If you already possess low-to-moderate body fat, adding more muscle in the right places will give you that slim, defined look all females (athletes and non-athletes alike) covet. I've worked with women's hockey players who could Trap Bar Deadlift and Hip Thrust around 300 pounds, yet still maintained very feminine figures:

If heavy strength training turned Janes into Joes, I would have seen it. But it just doesn't happen.

There's a reason so many female celebrities have embraced strength training as a means of enhancing their physique and confidence.

However, if your body fat is already high, then losing a bit of fat will allow the aesthetic-enhancing benefits of strength training to really shine.

To quote Canadian strength coach Christian Thibaudeau:

"The misconception with these women who think they will get too big is that they already think that they are too big before they even begin to lift (likely because they have an extra 10-15 kg of body fat). If they build muscle while maintaining the fat they have, they will not look more defined or toned because there is half an inch of fat covering their muscles. This will only make them look bigger, not better. The problem is not adding muscle; it is the excess of fat."

What's common for every female athlete I've trained is that their upper bodies remained rather slim. Due to biological differences, females' upper bodies simply don't respond to training the same as males' upper bodies.

Although we did train females' upper bodies, we prioritized lower-body development. They built bigger and stronger legs and glutes—which is exactly what any athlete, male or female, needs.

This is what I mean by adding muscle in the right places. Your legs and hips generate all the speed and power that set you apart on game day. So, it makes sense to build up these large muscle groups that are so critical to your performance.

One of the women's National Team goaltenders I trained over the past two years actually had to throw all her old pants in the trash.


Because she could no longer fit into them.

All the Squats, Split Squats, Hip Thrusts, and other lower-body strength movements she did made her legs and glutes bigger, so she literally had to upgrade her wardrobe.

You'd think that this type of "bulking up" is the last thing a young female would want. But I didn't hear any complaints from her when she saw those gains carry over to her on-ice speed and agility. And the fact that she built a proper hockey butt didn't hurt her self-confidence, either.

Most importantly, what happened to her performance in the rink?

She backstopped her team to a National Championship with a 6-0 win/loss record in the playoffs, won a silver medal at the 2019 IIHF World Championship with the Finnish National Team and received a scholarship to play D1 college hockey in the US next season.

The lesson here?

If you're a confused woman (or an equally puzzled fella) who believes lifting weights makes you too big, check yourself. You live in Fantasyland.

Individuals who start out with a lean body composition won't witness huge muscle growth by following your typical athletic strength and conditioning programs. The weekly lifting frequency and volume is too low for that. Staying in a caloric balance doesn't promote massive muscular gains, either.

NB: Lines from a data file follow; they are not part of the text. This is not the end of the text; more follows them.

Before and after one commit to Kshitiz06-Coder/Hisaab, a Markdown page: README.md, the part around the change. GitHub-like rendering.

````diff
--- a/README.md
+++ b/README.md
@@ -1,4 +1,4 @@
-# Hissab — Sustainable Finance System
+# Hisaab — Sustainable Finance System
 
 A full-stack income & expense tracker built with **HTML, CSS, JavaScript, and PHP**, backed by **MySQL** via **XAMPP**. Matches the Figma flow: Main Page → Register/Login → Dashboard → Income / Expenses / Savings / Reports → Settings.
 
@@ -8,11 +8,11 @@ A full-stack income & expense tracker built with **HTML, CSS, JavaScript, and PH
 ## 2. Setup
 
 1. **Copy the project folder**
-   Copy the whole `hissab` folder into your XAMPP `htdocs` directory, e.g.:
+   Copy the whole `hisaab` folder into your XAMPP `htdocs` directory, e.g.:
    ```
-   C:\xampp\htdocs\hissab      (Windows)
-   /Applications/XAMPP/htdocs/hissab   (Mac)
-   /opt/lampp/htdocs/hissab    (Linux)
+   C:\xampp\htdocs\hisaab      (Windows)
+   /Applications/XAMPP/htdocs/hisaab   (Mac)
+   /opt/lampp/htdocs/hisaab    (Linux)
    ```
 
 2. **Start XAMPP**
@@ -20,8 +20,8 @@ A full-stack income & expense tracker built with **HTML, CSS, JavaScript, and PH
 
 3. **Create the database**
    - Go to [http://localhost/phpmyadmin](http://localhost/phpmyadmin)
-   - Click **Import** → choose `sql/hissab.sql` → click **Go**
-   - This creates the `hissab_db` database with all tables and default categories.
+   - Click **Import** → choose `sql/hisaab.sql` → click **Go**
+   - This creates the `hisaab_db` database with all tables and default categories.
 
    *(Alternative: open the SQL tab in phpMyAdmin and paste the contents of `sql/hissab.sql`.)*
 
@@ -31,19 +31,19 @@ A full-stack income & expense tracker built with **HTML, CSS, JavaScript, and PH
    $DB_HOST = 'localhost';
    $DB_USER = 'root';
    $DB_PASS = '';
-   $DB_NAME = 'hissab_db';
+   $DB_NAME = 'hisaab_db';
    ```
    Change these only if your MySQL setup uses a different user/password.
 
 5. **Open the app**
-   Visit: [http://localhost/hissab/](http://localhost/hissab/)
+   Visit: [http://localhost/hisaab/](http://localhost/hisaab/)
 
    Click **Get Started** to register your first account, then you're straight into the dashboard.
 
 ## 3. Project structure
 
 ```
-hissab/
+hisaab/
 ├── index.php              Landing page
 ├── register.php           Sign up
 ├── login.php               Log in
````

But by half-assing or skipping your gym training, you're limiting your performance on the field.

So hit the weights hard and heavy. You will likely add some new muscle on your frame. Muscle that will help you run faster, jump higher and look irresistible in the mirror.

What's not to like?

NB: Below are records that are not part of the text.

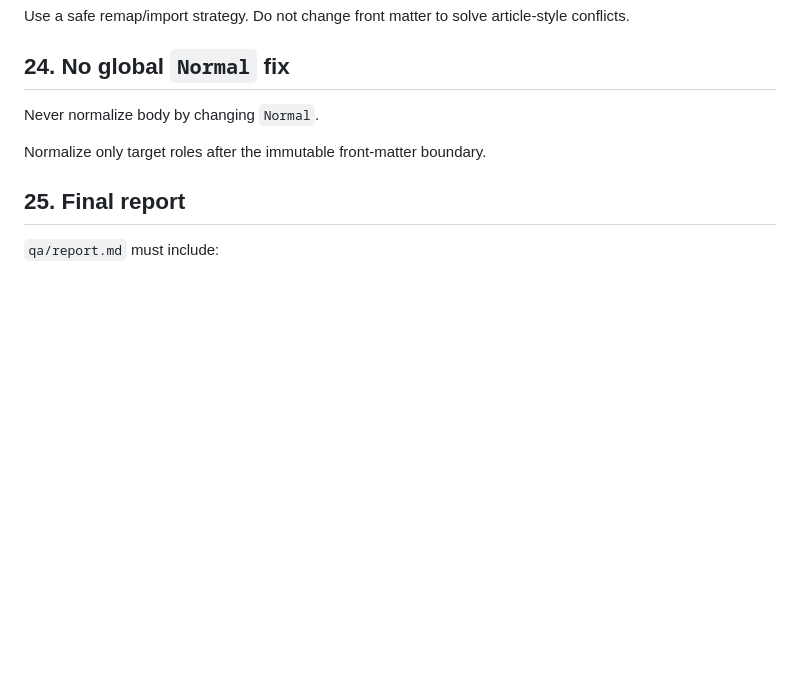
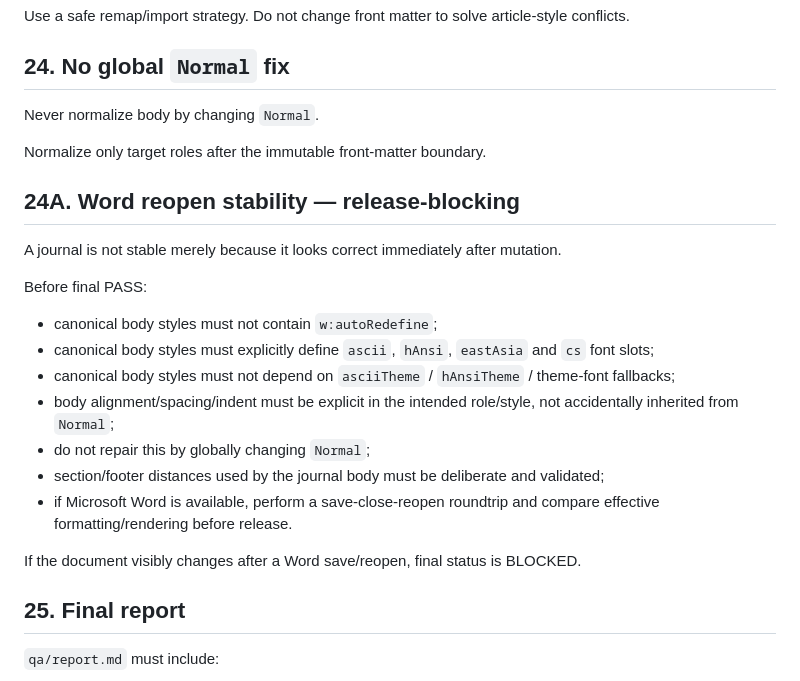
Before and after one commit to ZvezniyLord/journal-factory-agent, a Markdown page: Codex_6/056_Astra/EDITORIAL_RULES.md, the part around the change. GitHub-like rendering; blank space fills up the shorter version.

Commit message:
astra: add release-blocking Word reopen stability rules

```diff
--- a/Codex_6/056_Astra/EDITORIAL_RULES.md
+++ b/Codex_6/056_Astra/EDITORIAL_RULES.md
@@ -368,6 +368,21 @@ Never normalize body by changing `Normal`.
 
 Normalize only target roles after the immutable front-matter boundary.
 
+## 24A. Word reopen stability — release-blocking
+
+A journal is not stable merely because it looks correct immediately after mutation.
+
+Before final PASS:
+- canonical body styles must not contain `w:autoRedefine`;
+- canonical body styles must explicitly define `ascii`, `hAnsi`, `eastAsia` and `cs` font slots;
+- canonical body styles must not depend on `asciiTheme` / `hAnsiTheme` / theme-font fallbacks;
+- body alignment/spacing/indent must be explicit in the intended role/style, not accidentally inherited from `Normal`;
+- do not repair this by globally changing `Normal`;
+- section/footer distances used by the journal body must be deliberate and validated;
+- if Microsoft Word is available, perform a save-close-reopen roundtrip and compare effective formatting/rendering before release.
+
+If the document visibly changes after a Word save/reopen, final status is BLOCKED.
+
 ## 25. Final report
 `qa/report.md` must include:
 - participant count;
```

Photo Credit: MRBIG_PHOTOGRAPHY/iStock


Schoenfeld, BJ et al. "Dose-response relationship between weekly resistance training volume and increases in muscle mass: A systematic review and meta-analysis." Journal of Sports Sciences. 2017 Jun; 35(11):1073-1082.

Schoenfeld, BJ et al. "Effects of Resistance Training Frequency on Measures of Muscle Hypertrophy: A Systematic Review and Meta-Analysis." Sports Medicine. 2016 Nov; 46(11):1689-1697.

Schoenfeld, BJ et al. "Influence of Resistance Training Frequency on Muscular Adaptations in Well-Trained Men." Journal of Strength and Conditioning Research. 2015 Jul; 29(7):1821-1829.

Thibaudeau, Christian. Christian Thibaudeau's Guide to Hypertrophy. Clean Health Fitness Institute. 2019.